Book: Storm Front
Author: Jim Butcher
Summary: Storm Front is the first book in Jim Butcher’s series entitled The Dresden Files, we meet Harry Blackstone Copperfield Dresden a private detective by trade, a wizard by birth. Dresden is the typical hard-boil private detective who isn’t afraid to show a softer side every now and then. Just when Harry is wondering where this month’s rent will come from his contact at the local prescient calls on him to come down and offer his opinion on a grisly double murder. He accepts unknowing that this will lead him down a twisted rabbit hole that he might not survive to find his way back.
Harry comes in contact with some interesting characters during his race to save his life and ultimately the world from an entity that can literally rip the heart out of it’s victim without being anywhere in the vicinity.
My thoughts: This is the first book I’ve read that was written by a man, that was meant for adults, I have read male writers but mostly in the young adult section (i.e. Artemis Fowl). It took some getting use to because of this fact, I think it’s true what they say men and women write differently and the things they chose to pay attention to are vastly different. As a female writer I caught myself pointing out parts where I felt he could have gone in a different path and parts where I went “Why are there three pages covering this topic?”
But once I moved on from that I did notice that Butcher does a great job creating the character Harry Dresden and making me care what happens to him not just at the end of this book but to go out and read book two. One of the things I didn’t like about old-school detective stories and shows was because the main character freaked out when any kind of emotion was shown, let’s get real most men aren’t like that. They can and do show emotion, yes okay maybe they won’t spend a chapter bemoaning the lost of pet but a paragraph, a page or two wouldn’t hurt. But on the flip side I don’t want the guy to be whining over ever single mishap, I don’t a woman who does that either. There were so memorable characters mainly Harry and Toot-toot, well actually those were the two memorable characters. I simply love the interaction between the two of them. I hope he shows up again. In the end I did feel the book was lacking in some sections and the story felt a bit stale and at some parts forced. But Butcher does have a way with words, his take on what is essential a crime novel is brilliantly refreshing and I would recommend this to any fan of crime/fantasy/male-orientated novels. It was great to see a wizard that wasn’t a pre-teen or a dithering old man.
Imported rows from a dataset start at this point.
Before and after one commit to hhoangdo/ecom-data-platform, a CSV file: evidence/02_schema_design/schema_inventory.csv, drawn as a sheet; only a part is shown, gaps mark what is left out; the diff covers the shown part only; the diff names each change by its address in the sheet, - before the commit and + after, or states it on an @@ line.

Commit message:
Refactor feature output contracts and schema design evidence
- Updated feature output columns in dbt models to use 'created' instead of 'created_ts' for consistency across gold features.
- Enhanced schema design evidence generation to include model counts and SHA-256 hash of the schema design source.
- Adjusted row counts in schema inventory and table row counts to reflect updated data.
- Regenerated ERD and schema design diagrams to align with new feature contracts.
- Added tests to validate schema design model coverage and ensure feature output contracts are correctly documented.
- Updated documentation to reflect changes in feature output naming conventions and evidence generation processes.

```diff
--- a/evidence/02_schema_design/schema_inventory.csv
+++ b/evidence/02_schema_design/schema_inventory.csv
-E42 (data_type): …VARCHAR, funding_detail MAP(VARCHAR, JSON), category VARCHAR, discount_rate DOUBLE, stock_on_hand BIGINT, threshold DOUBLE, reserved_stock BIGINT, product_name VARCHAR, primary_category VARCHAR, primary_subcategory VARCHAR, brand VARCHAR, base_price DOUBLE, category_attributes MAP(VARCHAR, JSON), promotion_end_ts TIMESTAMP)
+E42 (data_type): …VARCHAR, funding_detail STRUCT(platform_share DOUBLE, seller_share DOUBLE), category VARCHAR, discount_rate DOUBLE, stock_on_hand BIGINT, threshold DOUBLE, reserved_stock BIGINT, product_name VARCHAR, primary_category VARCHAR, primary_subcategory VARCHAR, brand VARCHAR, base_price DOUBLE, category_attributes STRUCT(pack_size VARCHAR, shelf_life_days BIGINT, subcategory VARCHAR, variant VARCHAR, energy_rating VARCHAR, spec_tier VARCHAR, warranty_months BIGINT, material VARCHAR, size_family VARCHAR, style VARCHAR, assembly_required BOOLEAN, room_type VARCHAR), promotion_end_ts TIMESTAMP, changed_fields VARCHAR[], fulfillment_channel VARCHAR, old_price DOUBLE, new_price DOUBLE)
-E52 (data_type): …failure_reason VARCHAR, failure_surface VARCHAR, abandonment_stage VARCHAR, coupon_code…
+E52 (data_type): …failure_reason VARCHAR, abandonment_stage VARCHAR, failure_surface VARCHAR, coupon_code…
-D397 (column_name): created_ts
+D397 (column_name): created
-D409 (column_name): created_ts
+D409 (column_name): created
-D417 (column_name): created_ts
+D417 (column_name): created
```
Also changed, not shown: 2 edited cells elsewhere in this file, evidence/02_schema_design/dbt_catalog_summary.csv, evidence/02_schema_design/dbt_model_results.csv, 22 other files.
- Recommendations for hardboiled detective SF or fantasy? (ask.metafilter.com)